Editor’s Note: The following story appeared in the May 11 issue of the Northwest Arkansas Business Journal. “Then & Now” is a profile of a past member of the Business Journal’s Forty Under 40 class.
Mark Wagstaff’s career has been marked with good opportunities, and it’s led him nearly full circle over the past 12 years.
While he wasn’t planning to sell his business, Wagstaff received an offer he couldn’t refuse when he sold AAA Business Systems in 2016.
Two years later, he returned to the company that brought him to Northwest Arkansas in 2002. Wagstaff, 47, is vice president of operations for VIC Technology Venture Development, formerly Virtual Incubation Co.
In 2008, he purchased AAA Business Systems, a $3.5 million revenue company offering office technology products and services. Wagstaff managed the business through a difficult economic period that started shortly after he acquired it, and in 2010, he was named to the Northwest Arkansas Business Journal’s Forty Under 40 class. Selling his business has been the highlight of his career thus far.
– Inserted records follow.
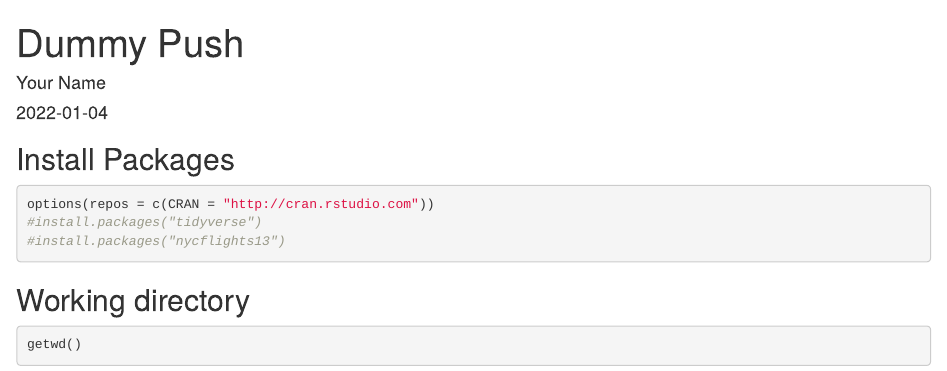
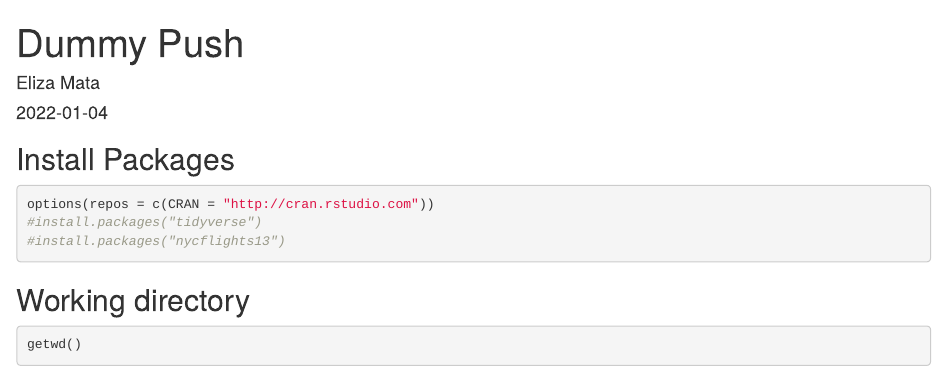
Before and after one commit to Eliza-Mata/BIS15W2022_emata, an R Markdown document (lab1/dummy_push.Rmd): the page in a window 1100 px wide, from its top. Rendered offline with R 4.5, knitr and Pandoc, with nearby package versions; some code elsewhere in the file could not run offline.

Commit message:
lab 1 update

```diff
--- a/lab1/dummy_push.Rmd
+++ b/lab1/dummy_push.Rmd
@@ -1,6 +1,6 @@
 ---
 title: "Dummy Push"
-author: "Your Name"
+author: "Eliza Mata"
 date: "`r Sys.Date()`"
 output: html_document
 ---
```
Also changed, not shown: lab1/dummy_push.html (added).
After he sold his business, he spent a year teaching accounting and business management classes in the Sam M. Walton College of Business at the University of Arkansas.
Meanwhile, he learned to become an investment adviser representative and joined WealthPath Investment Advisors in April 2018. About a month later, he returned to VIC.
“The reason why I left there the first time was just I wanted to go out on my own,” Wagstaff said. “We get involved in a lot of cool new technologies, and so I was excited to come back. Also, I liked working with the president, Calvin Goforth.”
He rejoined the company to oversee finance and administration for VIC Technology Venture Development and 12 other small companies, who are clients. Wagstaff said a lot of the work involves client fundraising, including acquiring grants, and more recently, money from the Paycheck Protection Program (PPP) to allow companies to pay their employees during the COVID-19 (coronavirus) pandemic. The client companies for which he provides accounting services comprise 45 employees. VIC has 12 employees.
The company has 16 existing clients in various development stages and works almost exclusively with universities and from their technology develop a business. It offers startups between $250,000 and $500,000 in seed money and maintains partial ownership in the companies in which it invests.
The company primarily invests in healthcare-related technology, and some of its clients include Fayetteville-based SFC Fluidics Inc., BiologicsMD and Tesseract Structural Innovations Inc.
The ultimate goal for the companies is to provide a return on investment for investors through acquisition by a larger company. One company was acquired last year, and before the pandemic, two or three were expected to be sold. But it might only be one more this year as people have been slower to invest because of the health crisis. As a result, the company is seeking more funding through government research grants.
In 2019, the company raised between $2 million and $3 million for six companies. While the money it raised last year exceeded the amount it raised in 2018, this year doesn’t look as hopeful because of the pandemic. But the company’s model has allowed the companies in which it invests to not fail as a result of funding issues. And for those who invested in the company that was sold, the return on investment in three years was four times their invested amount.
Over the next three to five years, Wagstaff hopes to add between three and five businesses as clients annually and increase the number of client companies to 30. This year, the company added two before the pandemic, and he hopes to add at least one more this year.
The Fayetteville-based company has grown from initially working with the University of Arkansas and to working with other universities across the nation. The company, which was established in 2000, also has offices in Albuquerque, N.M.; Baltimore; Boston; Boulder, Colo.; Dallas; Houston; Phoenix; and San Diego.
Wagstaff and his wife, Heather, have five children and reside in Fayetteville. He is a member of the Church of Jesus Christ of Latter-day Saints and serves on a group overseeing the nearly 200 missionaries throughout the region, which includes southwestern Missouri. He enjoys traveling and spending time at Beaver Lake.